Type out a sample of your text and then select it and browse over various fonts in your computer's inventory. The more you experience the fonts, the more familiar you'll become with their particular qualities. A grasp of font energy can be a huge asset to any designer, because it lets you speak your ideas in different visual languages.
To give you some creative insight into the palette of various fonts available to you for your brochure and flyer projects, check out these examples:
Bradley Hand ITC is a rarely seen font with lots of spacious and somewhat subtle curves. Use it to convey a light and carefree attitude. Vivaldi and Pristina share a similar lightweight feel to it, but Vivaldi is slightly more compressed. Tempus Sans ITC and Eurostile are less feminine, more upright and are rather fragile and minimal in appearance. Papyrus is yet another example of rather airy and open fonts.

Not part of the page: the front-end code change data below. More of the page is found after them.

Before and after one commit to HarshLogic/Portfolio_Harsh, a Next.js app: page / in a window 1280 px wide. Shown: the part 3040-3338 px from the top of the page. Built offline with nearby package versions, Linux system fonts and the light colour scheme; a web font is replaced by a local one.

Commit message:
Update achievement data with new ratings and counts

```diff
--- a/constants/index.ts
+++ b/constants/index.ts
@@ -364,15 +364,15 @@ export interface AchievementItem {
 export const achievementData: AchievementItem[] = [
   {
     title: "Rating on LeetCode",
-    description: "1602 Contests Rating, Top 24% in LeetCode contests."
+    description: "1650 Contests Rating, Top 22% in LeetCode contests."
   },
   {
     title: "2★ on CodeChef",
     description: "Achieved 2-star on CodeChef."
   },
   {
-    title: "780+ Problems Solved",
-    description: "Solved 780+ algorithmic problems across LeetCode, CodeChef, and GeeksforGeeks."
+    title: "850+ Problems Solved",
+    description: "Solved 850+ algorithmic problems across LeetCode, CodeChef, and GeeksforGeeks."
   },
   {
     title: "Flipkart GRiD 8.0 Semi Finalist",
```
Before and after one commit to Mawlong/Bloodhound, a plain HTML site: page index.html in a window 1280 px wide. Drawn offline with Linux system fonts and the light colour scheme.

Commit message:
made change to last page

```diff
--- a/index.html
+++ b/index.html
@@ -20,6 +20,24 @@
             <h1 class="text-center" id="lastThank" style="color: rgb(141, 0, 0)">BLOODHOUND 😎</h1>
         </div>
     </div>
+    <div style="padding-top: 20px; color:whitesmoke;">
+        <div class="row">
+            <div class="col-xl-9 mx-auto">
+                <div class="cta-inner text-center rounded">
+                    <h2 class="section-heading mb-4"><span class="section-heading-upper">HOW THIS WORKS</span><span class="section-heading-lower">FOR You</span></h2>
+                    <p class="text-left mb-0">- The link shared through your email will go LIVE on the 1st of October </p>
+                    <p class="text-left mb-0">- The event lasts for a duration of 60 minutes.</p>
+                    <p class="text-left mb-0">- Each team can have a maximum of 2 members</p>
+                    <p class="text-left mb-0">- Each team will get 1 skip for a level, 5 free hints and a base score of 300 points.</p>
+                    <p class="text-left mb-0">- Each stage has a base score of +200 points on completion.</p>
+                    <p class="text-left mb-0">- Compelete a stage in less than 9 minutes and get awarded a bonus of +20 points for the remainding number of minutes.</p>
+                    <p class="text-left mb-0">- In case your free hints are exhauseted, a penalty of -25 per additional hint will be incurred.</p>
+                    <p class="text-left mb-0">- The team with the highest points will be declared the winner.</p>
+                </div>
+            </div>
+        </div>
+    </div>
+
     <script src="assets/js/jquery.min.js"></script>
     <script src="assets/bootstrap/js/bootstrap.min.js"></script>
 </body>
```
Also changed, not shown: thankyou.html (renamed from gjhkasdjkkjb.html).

Garamond is chiseled and precise, but easy to read and can be used - as can Palatino Linotype - as a less common alternative to the somewhat overused Times Roman.
Then we have out-of-the-box fonts like Jokerman - with its cactus-like features - and Curlz MT, which looks like it's doing a fun cakewalk along the page.
If you have a special need, however, there are literally hundreds of thousands of fonts available for download from the Internet. Google your font with search words that indicate the style or topic, and you will be amazed at how many cool and one-of-a-kind possibilities exist at reasonable prices.